Here’s what you should know as a new day starts in Costa Rica:
AmCham pushes for flights from U.S.
The Costa Rican-American Chamber of Commerce on Monday asked that the government allow commercial flights from the United States “as soon as possible” in order to help revive the tourism sector.
“Most of the airlines that fly to Costa Rica come from the United States and provide the highest frequency of direct flights,” Gisela Sánchez, President of AmCham, said in a statement. “Historically, U.S. citizens make up the largest group of tourists, making it illogical to exclude them.
“We believe that, applying the same regulation proposed for other countries, they should be able to enter our country.”
Starting this month, Costa Rica is welcoming foreign tourists from certain countries. The United States, which leads the world in confirmed coronavirus cases and deaths, is not on the current list.

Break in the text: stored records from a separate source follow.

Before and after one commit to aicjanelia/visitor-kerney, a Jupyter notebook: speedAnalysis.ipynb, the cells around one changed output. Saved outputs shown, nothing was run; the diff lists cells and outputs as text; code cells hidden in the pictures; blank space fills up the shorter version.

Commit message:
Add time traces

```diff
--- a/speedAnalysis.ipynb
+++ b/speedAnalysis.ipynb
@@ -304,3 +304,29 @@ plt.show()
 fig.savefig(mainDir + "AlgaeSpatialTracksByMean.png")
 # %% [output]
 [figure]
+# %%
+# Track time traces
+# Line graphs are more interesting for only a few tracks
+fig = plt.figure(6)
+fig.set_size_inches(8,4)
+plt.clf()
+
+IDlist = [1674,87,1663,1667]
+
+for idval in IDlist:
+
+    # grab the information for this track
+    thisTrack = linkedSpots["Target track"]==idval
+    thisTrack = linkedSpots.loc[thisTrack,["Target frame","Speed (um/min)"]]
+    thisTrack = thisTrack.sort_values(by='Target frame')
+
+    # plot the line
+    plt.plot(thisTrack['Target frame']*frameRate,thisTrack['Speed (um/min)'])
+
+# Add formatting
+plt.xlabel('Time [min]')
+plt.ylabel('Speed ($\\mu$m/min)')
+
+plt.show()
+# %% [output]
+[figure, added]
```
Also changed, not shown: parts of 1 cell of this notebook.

AmCham indicated that it generally supports Costa Rica’s current requirements for arriving tourists — with some modifications. It asked that the validity of a negative coronavirus test be extended to 72 hours, and that tourists be allowed to choose their travel insurance policy.
“Every visitor should be free to purchase their preferred insurance, including from local and international providers,” Sánchez said. “Mandating a single supplier is going to result in some tourists dismissing our country as a destination.”

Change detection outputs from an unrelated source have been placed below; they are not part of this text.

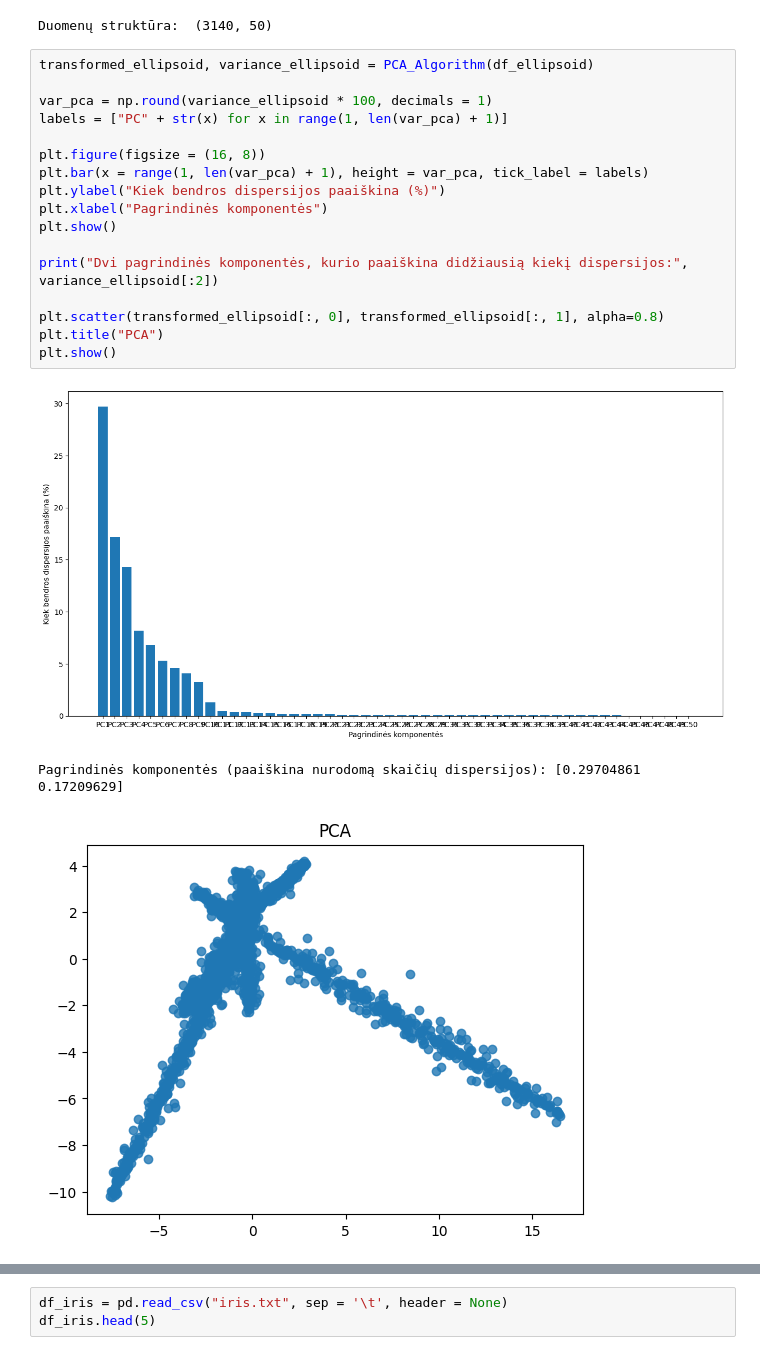
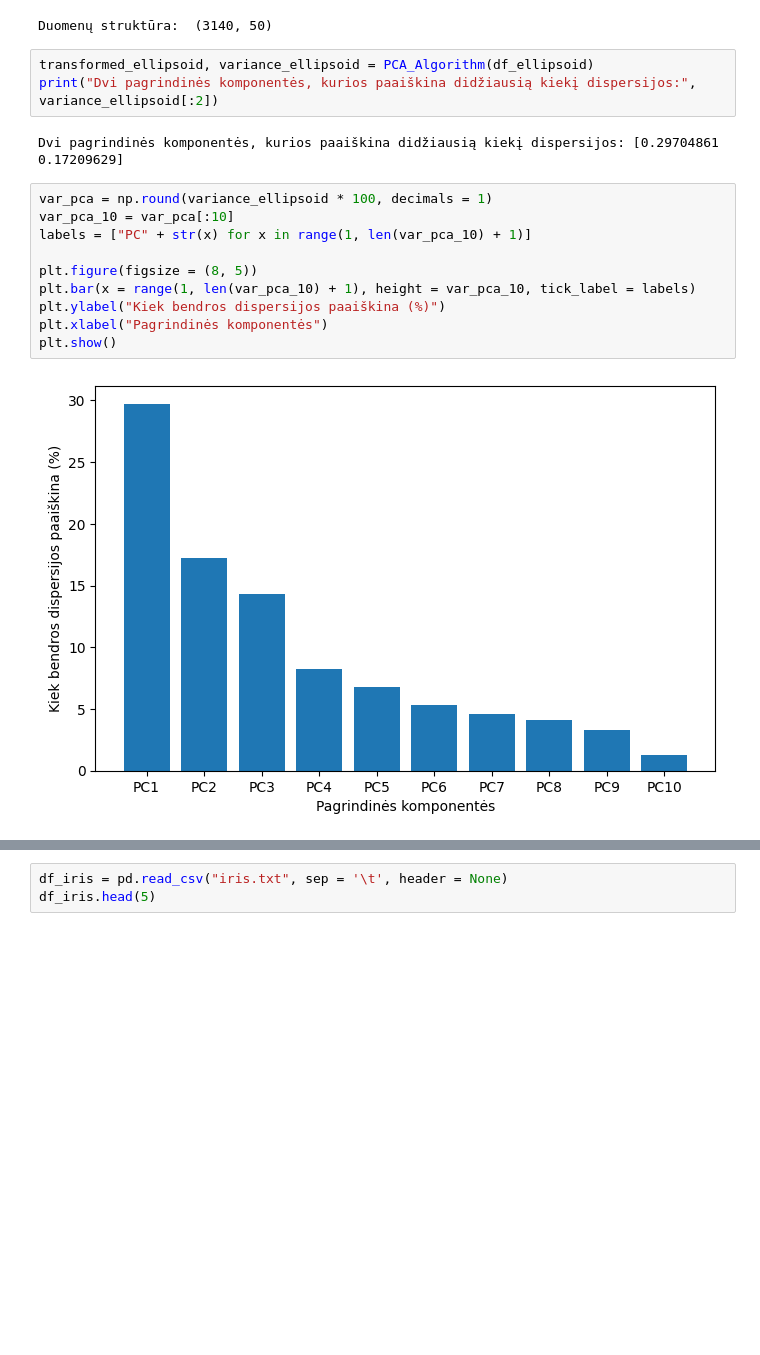
Before and after one commit to EvelinaDu/Papildomi_duomenu_vizualizavimo_skyriai, a Jupyter notebook: Algoritmas/kodas.ipynb, the cells around one changed output, grey strips where cells are left out. Cells and saved outputs as stored; diff of their text form; blank space fills up the shorter version.

```diff
--- a/Algoritmas/kodas.ipynb
+++ b/Algoritmas/kodas.ipynb
@@ -34,22 +35,18 @@ print("Duomenų struktūra: ", df_ellipsoid.shape)
 Duomenų struktūra:  (3140, 50)
 # %%
 transformed_ellipsoid, variance_ellipsoid = PCA_Algorithm(df_ellipsoid)
-
-var_pca = np.round(variance_ellipsoid * 100, decimals = 1)
-labels = ["PC" + str(x) for x in range(1, len(var_pca) + 1)]
-
-plt.figure(figsize = (16, 8))
-plt.bar(x = range(1, len(var_pca) + 1), height = var_pca, tick_label = labels)
-plt.ylabel("Kiek bendros dispersijos paaiškina (%)")
-plt.xlabel("Pagrindinės komponentės")
-plt.show()
-
-print("Dvi pagrindinės komponentės, kurio paaiškina didžiausią kiekį dispersijos:", variance_ellipsoid[:2])
-
-plt.scatter(transformed_ellipsoid[:, 0], transformed_ellipsoid[:, 1], alpha=0.8)
-plt.title("PCA")
-plt.show()
+print("Dvi pagrindinės komponentės, kurios paaiškina didžiausią kiekį dispersijos:", variance_ellipsoid[:2])
 # %% [output]
-[figure, removed]
-Pagrindinės komponentės (paaiškina nurodomą skaičių dispersijos): [0.29704861 0.17209629]
+Dvi pagrindinės komponentės, kurios paaiškina didžiausią kiekį dispersijos: [0.29704861 0.17209629]
-[figure, removed]
+# %%
+var_pca = np.round(variance_ellipsoid * 100, decimals = 1)
+var_pca_10 = var_pca[:10]
+labels = ["PC" + str(x) for x in range(1, len(var_pca_10) + 1)]
+
+plt.figure(figsize = (8, 5))
+plt.bar(x = range(1, len(var_pca_10) + 1), height = var_pca_10, tick_label = labels)
+plt.ylabel("Kiek bendros dispersijos paaiškina (%)")
+plt.xlabel("Pagrindinės komponentės")
+plt.show()
+# %% [output]
+[figure, added]
```
Also changed, not shown: parts of 20 cells of this notebook.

The first commercial flight since mid-March landed Monday night at Juan Santamaría International Airport. The Iberia flight arrived from Spain with 210 passengers.

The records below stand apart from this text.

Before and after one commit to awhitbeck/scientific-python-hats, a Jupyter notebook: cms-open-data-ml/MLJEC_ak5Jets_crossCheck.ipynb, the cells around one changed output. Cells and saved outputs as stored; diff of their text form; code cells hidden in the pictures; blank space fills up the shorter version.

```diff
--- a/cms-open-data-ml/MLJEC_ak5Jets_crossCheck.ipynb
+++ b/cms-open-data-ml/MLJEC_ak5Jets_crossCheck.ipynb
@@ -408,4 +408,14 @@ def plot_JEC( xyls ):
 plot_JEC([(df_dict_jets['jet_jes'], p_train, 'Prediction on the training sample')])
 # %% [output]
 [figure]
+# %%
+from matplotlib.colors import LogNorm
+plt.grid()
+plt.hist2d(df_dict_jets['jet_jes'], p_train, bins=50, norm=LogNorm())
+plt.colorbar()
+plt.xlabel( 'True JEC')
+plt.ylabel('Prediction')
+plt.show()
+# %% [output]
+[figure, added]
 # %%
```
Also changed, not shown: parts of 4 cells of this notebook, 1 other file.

Mayors ask for easing of restrictions
The Municipalities of Mora, Escazú and Mora have asked that their cantons be elevated to a Yellow Alert, a move which would permit businesses to remain open throughout the “Closed Phase” that starts August 10.
“We maintain close contact with authorities of the Central Government and express our request to change the alert, among other series of actions that benefit and improve the current situation of our canton,” the Municipality of Mora shared on Facebook.
Alfonso Jiménez, Mayor of Mora, reportedly indicated that municipal police would not enforce the driving restrictions, leaving that responsibility to traffic police. Instead, he said, municipal police will attend to other matters, including dispersing large gatherings.
When asked about the municipalities, Health Minister Daniel Salas on Monday indicated that an inter-institutional roundtable determines the alerts, and that mayors are invited to the the dialogue.
“Nothing is written concretely, inflexibly, but we try to give that capacity for planning,” Salas said of the August measures.
The mid-August “Closed Phase” is meant to help health authorities isolate any new coronavirus outbreaks in the Greater Metropolitan Area, the current coronavirus epicenter. However, the associated business closures affect Mother’s Day and will exacerbate the economic crisis.
Law firms seek clarification on borders
Outlier Legal and other law firms have asked the Costa Rican government to clarify the new border-restriction guidelines.
“The information received thus far is extremely confusing and contradicting,” Outlier Legal’s Irene Brenes wrote in a blog post.
In their communication, Outlier Legal cited the uncertainty regarding:
- Whether parents of Costa Rican nationals and spouses of Costa Rican nationals can enter Costa Rica in August.
- Whether people can enter Costa Rica with a DIMEX that appears expired but has been automatically extended until Sept. 30.
- Whether people with approved residencies but who do not yet have their DIMEX card can enter Costa Rica.
“Transit of Residents and people with applications in progress is much more restricted now than when borders were closed,” Brenes wrote.